Occupational therapy is a vital part of a rehabilitation program whether you’re recovering from a stroke, spinal cord injury or an amputation. And with both Occupational Therapy (OT) Month and Limb Loss Awareness Month in April, it’s a great time to explore how the two are connected—and why therapy post-amputation is critical.
“Occupational therapy is important after a limb amputation because OT is holistic and treats every aspect of the patient—not only the physical, but the psychological and social aspects of limb loss to restore ‘Activities of Daily Living’ function,” says Robert Young OT/L, COMT, CLT, CKTP, Senior Occupational Therapist in the Orthopedic/Amputee Program at Burke.
In Burke’s amputee rehabilitation program, rehab is usually done in two phases: In Phase I, the patient learns to navigate without the limb, while in Phase II, they work with the new prosthesis. While upper limb amputation may require inpatient rehab, it’s more common for patients with a lower limb amputation to be in the inpatient setting, explains Young, who has been at Burke for 17 years. (Upper limb amputee patients are usually ambulatory and can often, depending on their level of function, go straight to outpatient care.)
When you are ready for rehab—specifically after a lower limb amputation—the process may feel daunting, both as a patient or as a family member or caregiver. While every treatment plan is tailored to each person, here’s a general look at what you can expect and a few things to keep in mind as you get started:
You’ll focus on learning to do common tasks. “During Phase I, OT teaches patients to function without a lower limb with everyday tasks such as bed mobility, dressing, grooming, transferring from surface to surface, homemaking, and community re-entry skills,” explains Young. In this phase, the occupational therapist will also teach a patient how to use a wheelchair—from getting around in tight spaces at home to learning how to navigate public spaces, like curbs, ramps and bathrooms. “Some patients may leave at a wheelchair level, while others leave with a walker or crutches, depending on a patient’s physical status prior to surgery.”
Another focus during this phase? Making sure your home is ready for your return: “In Phase I, OT assesses the home environment by interview and sometimes follows up with a home evaluation to determine what durable medical equipment a patient might need or what home modifications are needed for a safe discharge home.”

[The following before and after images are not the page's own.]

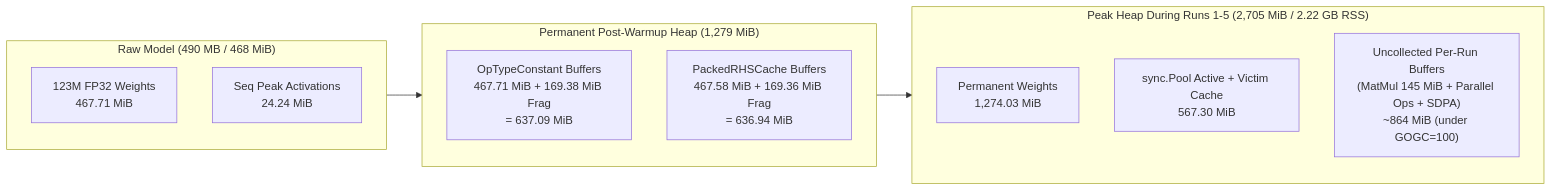
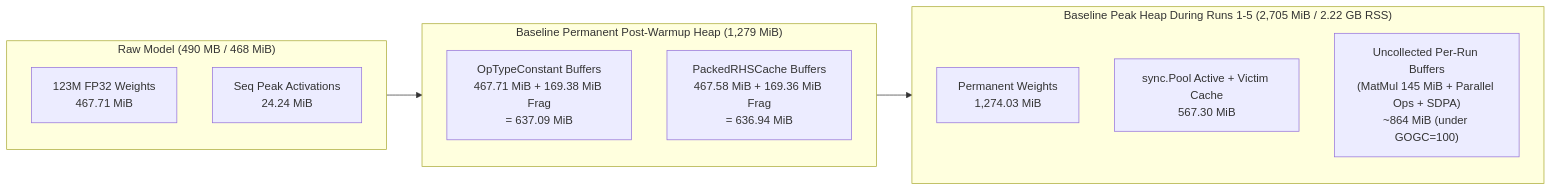
The second of 2 diagrams in docs/GoBackendMemoryUsage.md (gomlx/compute), drawn with Mermaid before and after one commit. The commit also changed other lines of this file and 11 other files, not shown here.

````diff
--- a/docs/GoBackendMemoryUsage.md
+++ b/docs/GoBackendMemoryUsage.md
@@ -97,20 +275,20 @@
 ```mermaid
 flowchart LR
     subgraph Raw ["Raw Model (490 MB / 468 MiB)"]
         W["123M FP32 Weights\n467.71 MiB"]
         T["Seq Peak Activations\n24.24 MiB"]
     end
 
-    subgraph Permanent ["Permanent Post-Warmup Heap (1,279 MiB)"]
+    subgraph Permanent ["Baseline Permanent Post-Warmup Heap (1,279 MiB)"]
         C["OpTypeConstant Buffers\n467.71 MiB + 169.38 MiB Frag\n= 637.09 MiB"]
         P["PackedRHSCache Buffers\n467.58 MiB + 169.36 MiB Frag\n= 636.94 MiB"]
     end
 
-    subgraph PeakRun ["Peak Heap During Runs 1-5 (2,705 MiB / 2.22 GB RSS)"]
+    subgraph PeakRun ["Baseline Peak Heap During Runs 1-5 (2,705 MiB / 2.22 GB RSS)"]
         Perm["Permanent Weights\n1,274.03 MiB"]
         Victim["sync.Pool Active + Victim Cache\n567.30 MiB"]
         Transient["Uncollected Per-Run Buffers\n(MatMul 145 MiB + Parallel Ops + SDPA)\n~864 MiB (under GOGC=100)"]
     end
 
     Raw --> Permanent --> PeakRun
 ```
````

You can get in some favorite activities. Who says there can’t be some fun involved in rehab? Patients should expect a positive experience filled with activities, where the patient is at the center. This includes choosing activities that are important to you specifically: “Over the years in OT sessions with me, patients have cooked every type of food you can imagine, including hot Italian sausage lasagna with four cheeses, meatballs and pasta, red snapper, and curry chicken,” says Young. “I have been able to work on functional standing balance and endurance, while having fun with patients hitting golf balls, playing bocce ball on the lawn outside, working in the greenhouse, and using the Nintendo Wii for tennis or bowling.”
There will be prosthesis prep. In this initial phase, a patient (and possibly a caregiver, too), will learn how to care for the residual limb—and in particular, how to wrap it with an Ace bandage to help decrease swelling and shape it in preparation for a prosthesis. If a patient is also diabetic, which is common, then the occupational therapist will also be checking to make sure the skin on both limbs is intact. “By the time they are getting discharged from Burke, and the staples or sutures are removed from the residual limb, patients are often measured by the prosthetist for a shrinker,” Young says. “The shrinker replaces the Ace-wrapping and is worn similar to a sock for further compression until the patient obtains a prosthesis.”
Mental health is important as well. “Since limb loss can be a large change in people’s lives, OT evaluates a patient’s coping skills, and if needed, refers the patient for further support from a Burke neuropsychologist,” says Young. And there are other resources as well: From community programs such as Amputee Coalition and Amputee Empowerment Partners to Burke’s own Amputee support group, which Young advises patients get involved with while still in treatment. There are also organizations that can put you in touch with others who’ve had similar experiences. “Hanger Orthotic and Prosthetic Company helps our amputee patients connect with former amputee patients for peer-to-peer visits, which has been extremely helpful for our patients.” Post-discharge, there are lots of other activities to take part in, including many adaptive sports.
You’ll learn to use your prosthesis. Once a prosthesis has been fitted, patients may return to Burke for Phase II of rehab, where they’ll learn how to use their prothesis—including how to trust the new limb. “They repeat most activities from Phase I, but therapy has to ‘retrain’ the brain, for example, with where a patient’s center of gravity is, now that they can bear even weight through both legs,” explains Young.
Caregivers can also get involved. Since caregivers spend the most time with patients post-rehab, they’re an important part of the process as well. “Burke trains caregivers to assist patients with any aspects of care that a patient might not be independent with by the time of discharge from Burke,” Young explains. “The caregiver can observe therapy from the very start and are trained for hands-on assistance toward the last few days of therapy prior to discharge, if appropriate.” At Burke, the Marsal Caregiver Center is also available to provide extra assistance and support for caregivers.
Learn more about Burke’s Amputee Rehabilitation Program.